Some parents’ good intentions in helping their child to sit up or walk are instead leading to delays or abnormal development patterns that could adversely affect them into adulthood, warns a Des Moines chiropractor. 

Chris LoRang had noticed a disturbing trend in parents whose children were not attaining normal development milestones when they should have been. It soon became apparent that a common thread was the baby walkers, jumpers and other products that LoRang refers to as “infant orthotic devices.” Some physical therapy experts have dubbed conditions that can result from too much time in these devices as “container baby syndrome” or “bucket baby syndrome.” 
“These devices are heavily marketed as promoting infant mobility,” said LoRang, who operates Capital Chiropractic in the East Village. “But is it the right gross motor development at the right time? It’s like trying to speak a sentence before they’re making sounds.” 

He and his wife, Abbie Sawyer, have launched an information movement called “Building Your Baby From the Ground Up,” which seeks to educate parents about preventing the developmental problems that these devices can cause. LoRang noted that the American Pediatric Association last fall issued a call for a ban on child walkers, citing the safety dangers they present to toddlers as well as the developmental concerns they pose.

“Unless a baby can get into a position or movement completely on their own — like sitting up or walking on two feet — they should not artificially experience this position through the aid of a device or assistance,” LoRang said. 

The initiative’s mission is: “To equip parents, caretakers, day cares and clinicians with actionable resources for helping infants around the world to move and develop naturally.” 
 
The couple has had about 700 brochures printed for distribution to pediatricians and child care providers, and in April launched a website. Their Instagram page has attracted hundreds of followers as well. 
“Our ideal is to have it physician-led and clinic-led, but we’re feeling that [the movement] is parent-led,” Sawyer said. “People are starting to ask us: ‘How do I bring this to the attention of my child care provider?’ ” 
Among the physicians who have heard LoRang present on the topic locally is Dr. Chandramohan Batra, a family practice physician with MercyOne in Des Moines.  

“It was an eye-opener for me personally,” said Batra, who has practiced family medicine for 30 years. “We had a very good healthy discussion. I think he is revolutionizing this concept and spreading the message. I think it will be very useful if all pediatricians have this information.” 
Batra said he is currently talking with his clinic manager about arranging to display the Building Your Baby materials at the clinic. In the meantime, he’s passing along LoRang’s business card that has the Building Your Baby website and social media information printed on it, along with LoRang’s contact information. 

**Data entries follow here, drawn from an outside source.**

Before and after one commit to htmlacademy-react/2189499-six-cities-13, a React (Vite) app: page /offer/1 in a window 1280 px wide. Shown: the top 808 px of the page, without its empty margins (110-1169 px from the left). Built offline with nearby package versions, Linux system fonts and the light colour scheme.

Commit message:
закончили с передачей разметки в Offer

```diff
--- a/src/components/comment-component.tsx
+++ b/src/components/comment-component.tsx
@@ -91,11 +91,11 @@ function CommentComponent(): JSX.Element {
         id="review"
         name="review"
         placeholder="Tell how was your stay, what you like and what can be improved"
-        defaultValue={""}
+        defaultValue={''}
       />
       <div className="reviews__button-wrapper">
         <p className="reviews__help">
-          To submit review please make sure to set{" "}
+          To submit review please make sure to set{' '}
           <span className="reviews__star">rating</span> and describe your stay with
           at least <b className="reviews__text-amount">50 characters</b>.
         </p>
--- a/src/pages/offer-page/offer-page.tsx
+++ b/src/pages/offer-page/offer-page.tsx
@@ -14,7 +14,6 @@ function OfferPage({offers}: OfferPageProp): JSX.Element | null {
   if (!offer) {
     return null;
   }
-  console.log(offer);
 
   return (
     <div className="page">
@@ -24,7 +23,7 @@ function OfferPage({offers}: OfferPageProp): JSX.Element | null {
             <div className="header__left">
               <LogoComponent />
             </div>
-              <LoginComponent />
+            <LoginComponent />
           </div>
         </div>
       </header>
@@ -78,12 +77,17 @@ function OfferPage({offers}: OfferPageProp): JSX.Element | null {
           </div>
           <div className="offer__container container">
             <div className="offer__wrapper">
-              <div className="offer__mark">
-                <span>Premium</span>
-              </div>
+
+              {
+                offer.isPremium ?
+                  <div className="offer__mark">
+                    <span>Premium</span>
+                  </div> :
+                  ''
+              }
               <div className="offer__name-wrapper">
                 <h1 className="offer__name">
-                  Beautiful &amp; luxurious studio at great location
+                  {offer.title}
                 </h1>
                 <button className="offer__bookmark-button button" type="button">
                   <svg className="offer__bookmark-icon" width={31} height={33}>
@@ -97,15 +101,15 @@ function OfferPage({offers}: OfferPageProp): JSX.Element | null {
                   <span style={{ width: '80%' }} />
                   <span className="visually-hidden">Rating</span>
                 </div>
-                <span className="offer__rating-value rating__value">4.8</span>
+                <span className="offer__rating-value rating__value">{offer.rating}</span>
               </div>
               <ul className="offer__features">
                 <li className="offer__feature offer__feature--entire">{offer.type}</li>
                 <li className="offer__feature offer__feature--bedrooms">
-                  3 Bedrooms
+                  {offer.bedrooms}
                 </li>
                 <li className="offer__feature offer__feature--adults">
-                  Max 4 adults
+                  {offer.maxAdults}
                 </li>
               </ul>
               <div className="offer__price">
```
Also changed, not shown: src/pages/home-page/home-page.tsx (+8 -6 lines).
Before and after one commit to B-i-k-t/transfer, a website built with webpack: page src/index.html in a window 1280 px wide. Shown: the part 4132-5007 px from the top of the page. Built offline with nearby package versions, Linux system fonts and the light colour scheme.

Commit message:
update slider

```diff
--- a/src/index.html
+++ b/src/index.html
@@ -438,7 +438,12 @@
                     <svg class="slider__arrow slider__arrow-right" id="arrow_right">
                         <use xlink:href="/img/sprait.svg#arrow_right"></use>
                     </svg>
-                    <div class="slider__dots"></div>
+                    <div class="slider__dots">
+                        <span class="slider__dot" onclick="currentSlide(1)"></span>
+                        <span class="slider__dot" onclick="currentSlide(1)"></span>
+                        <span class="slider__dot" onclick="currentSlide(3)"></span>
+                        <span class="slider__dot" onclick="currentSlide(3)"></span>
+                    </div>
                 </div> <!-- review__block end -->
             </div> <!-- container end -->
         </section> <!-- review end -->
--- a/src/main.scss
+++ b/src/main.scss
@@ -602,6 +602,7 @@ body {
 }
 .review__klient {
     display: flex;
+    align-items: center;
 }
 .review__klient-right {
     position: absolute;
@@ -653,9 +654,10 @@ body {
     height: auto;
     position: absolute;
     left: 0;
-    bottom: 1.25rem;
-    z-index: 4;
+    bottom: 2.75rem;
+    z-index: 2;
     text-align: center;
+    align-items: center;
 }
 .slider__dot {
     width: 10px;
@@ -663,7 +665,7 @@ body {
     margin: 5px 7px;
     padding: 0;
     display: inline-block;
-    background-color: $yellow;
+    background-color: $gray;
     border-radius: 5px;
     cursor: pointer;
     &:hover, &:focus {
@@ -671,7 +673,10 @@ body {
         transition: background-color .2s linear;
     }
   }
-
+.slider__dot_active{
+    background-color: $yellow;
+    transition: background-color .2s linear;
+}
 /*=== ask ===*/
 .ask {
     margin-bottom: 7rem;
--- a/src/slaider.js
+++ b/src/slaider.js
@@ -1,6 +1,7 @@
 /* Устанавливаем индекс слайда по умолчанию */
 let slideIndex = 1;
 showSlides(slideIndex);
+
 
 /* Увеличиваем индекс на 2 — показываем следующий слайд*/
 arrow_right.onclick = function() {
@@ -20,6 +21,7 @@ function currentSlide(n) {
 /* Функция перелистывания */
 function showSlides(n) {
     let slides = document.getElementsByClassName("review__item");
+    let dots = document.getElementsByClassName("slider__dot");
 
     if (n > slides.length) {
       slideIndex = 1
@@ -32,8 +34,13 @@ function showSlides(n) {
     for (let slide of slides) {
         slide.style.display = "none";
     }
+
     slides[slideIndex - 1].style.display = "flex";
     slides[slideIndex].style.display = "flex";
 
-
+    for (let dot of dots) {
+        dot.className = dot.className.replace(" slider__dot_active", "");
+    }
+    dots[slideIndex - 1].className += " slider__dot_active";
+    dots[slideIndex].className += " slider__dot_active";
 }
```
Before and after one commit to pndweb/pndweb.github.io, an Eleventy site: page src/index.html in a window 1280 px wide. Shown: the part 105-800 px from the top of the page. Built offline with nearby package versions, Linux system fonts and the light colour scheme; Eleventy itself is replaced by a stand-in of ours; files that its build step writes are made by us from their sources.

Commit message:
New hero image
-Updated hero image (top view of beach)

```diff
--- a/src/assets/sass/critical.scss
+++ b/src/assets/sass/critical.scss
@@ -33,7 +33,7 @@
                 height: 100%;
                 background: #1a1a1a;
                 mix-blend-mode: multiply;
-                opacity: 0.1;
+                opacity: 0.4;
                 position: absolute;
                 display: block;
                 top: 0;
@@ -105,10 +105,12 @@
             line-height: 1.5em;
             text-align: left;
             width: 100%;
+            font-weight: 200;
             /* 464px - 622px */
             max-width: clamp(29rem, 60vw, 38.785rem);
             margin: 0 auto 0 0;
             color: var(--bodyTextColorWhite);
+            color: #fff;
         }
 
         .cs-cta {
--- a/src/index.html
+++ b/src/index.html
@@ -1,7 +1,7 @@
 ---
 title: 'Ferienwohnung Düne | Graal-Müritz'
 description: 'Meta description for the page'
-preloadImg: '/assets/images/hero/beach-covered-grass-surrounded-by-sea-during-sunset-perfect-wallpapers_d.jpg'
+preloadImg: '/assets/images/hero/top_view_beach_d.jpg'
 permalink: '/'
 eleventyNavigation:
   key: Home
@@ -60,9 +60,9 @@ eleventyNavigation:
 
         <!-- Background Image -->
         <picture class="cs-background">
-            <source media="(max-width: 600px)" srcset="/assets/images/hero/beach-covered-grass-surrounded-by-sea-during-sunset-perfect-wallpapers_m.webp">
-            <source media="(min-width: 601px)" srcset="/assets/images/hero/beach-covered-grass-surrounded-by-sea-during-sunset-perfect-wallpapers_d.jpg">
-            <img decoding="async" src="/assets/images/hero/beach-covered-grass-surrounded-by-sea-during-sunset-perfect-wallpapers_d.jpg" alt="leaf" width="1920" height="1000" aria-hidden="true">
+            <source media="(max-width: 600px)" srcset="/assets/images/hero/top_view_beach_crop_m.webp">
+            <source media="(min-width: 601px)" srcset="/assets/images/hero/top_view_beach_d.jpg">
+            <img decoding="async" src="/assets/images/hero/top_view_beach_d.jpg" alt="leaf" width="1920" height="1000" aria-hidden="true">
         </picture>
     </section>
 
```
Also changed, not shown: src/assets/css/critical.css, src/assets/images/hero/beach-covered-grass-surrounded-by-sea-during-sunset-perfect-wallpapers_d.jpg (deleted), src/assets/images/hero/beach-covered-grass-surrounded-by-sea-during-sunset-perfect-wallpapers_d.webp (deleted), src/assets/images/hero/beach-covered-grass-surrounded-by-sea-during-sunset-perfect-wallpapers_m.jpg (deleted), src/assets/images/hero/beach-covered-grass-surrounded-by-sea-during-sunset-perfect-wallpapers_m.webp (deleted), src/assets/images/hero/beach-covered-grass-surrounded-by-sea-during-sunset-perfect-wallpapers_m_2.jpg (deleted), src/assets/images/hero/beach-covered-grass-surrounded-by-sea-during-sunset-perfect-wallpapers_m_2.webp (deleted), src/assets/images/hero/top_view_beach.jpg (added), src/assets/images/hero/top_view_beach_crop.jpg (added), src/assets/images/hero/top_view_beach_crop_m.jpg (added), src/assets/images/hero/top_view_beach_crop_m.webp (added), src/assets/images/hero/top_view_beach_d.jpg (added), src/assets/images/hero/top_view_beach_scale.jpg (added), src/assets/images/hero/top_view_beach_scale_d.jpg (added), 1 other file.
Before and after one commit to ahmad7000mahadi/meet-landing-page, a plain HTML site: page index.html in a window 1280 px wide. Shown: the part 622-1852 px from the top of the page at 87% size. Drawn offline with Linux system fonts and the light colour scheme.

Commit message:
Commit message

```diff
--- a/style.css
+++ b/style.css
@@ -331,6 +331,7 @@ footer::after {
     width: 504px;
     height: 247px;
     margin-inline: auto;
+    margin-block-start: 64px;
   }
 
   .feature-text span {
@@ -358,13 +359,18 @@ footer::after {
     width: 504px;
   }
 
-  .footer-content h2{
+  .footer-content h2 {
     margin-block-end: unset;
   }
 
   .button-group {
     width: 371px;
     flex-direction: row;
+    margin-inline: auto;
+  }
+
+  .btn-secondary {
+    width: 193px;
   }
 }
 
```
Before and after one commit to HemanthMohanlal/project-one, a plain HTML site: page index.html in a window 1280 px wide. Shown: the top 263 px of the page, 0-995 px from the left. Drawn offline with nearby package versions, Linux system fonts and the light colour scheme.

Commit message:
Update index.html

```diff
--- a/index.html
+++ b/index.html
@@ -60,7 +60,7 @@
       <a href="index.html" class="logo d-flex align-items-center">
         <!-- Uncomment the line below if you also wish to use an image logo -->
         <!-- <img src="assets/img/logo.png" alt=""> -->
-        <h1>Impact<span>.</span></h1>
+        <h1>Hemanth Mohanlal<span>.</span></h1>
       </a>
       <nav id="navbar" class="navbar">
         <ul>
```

“I think for me, how he integrated all the information was unique,” Batra said. “I had read about [effects of assistive] devices — but I think he put it together in a more effective, user-friendly way so that everyone could understand it.” 

Abby Gillard, a physical therapist with Select Physical Therapy in Ankeny, said she has discussed the concepts with LoRang, who is a friend. It’s information that could be valuable to share with a new mother or a patient who is expecting a baby, if it was appropriate to the circumstances and the topic came up, she said.  

“Conceptually, it makes a ton of sense,” said Gillard, whose specialty is working with athletes, including adolescents. “From a sports medicine perspective, if someone wears a brace for every single game, they’re going to be at an increased risk for a sprain because their body has grown accustomed to that support.”  

In August, LoRang will be presenting on the topic at the Ancestral Health Symposium in San Diego, a forum that takes an evolutionary approach to studying health issues.
 
LoRang and Sawyer’s daughter, Emily, was a deciding factor in taking the plunge to begin getting the word out. They believe that their encouraging her to move naturally and foregoing assistive toys is the reason she has always been steady on her feet and well-coordinated. Now they really want to pass that information along to other parents. 

“We realized that parents in the fog of new parenthood needed a guide that spelled out for them — and friends and relatives — what they should and should not be doing,” Sawyer said. “And by the way, it doesn’t cost as much when you’re not buying all those expensive pieces of equipment.”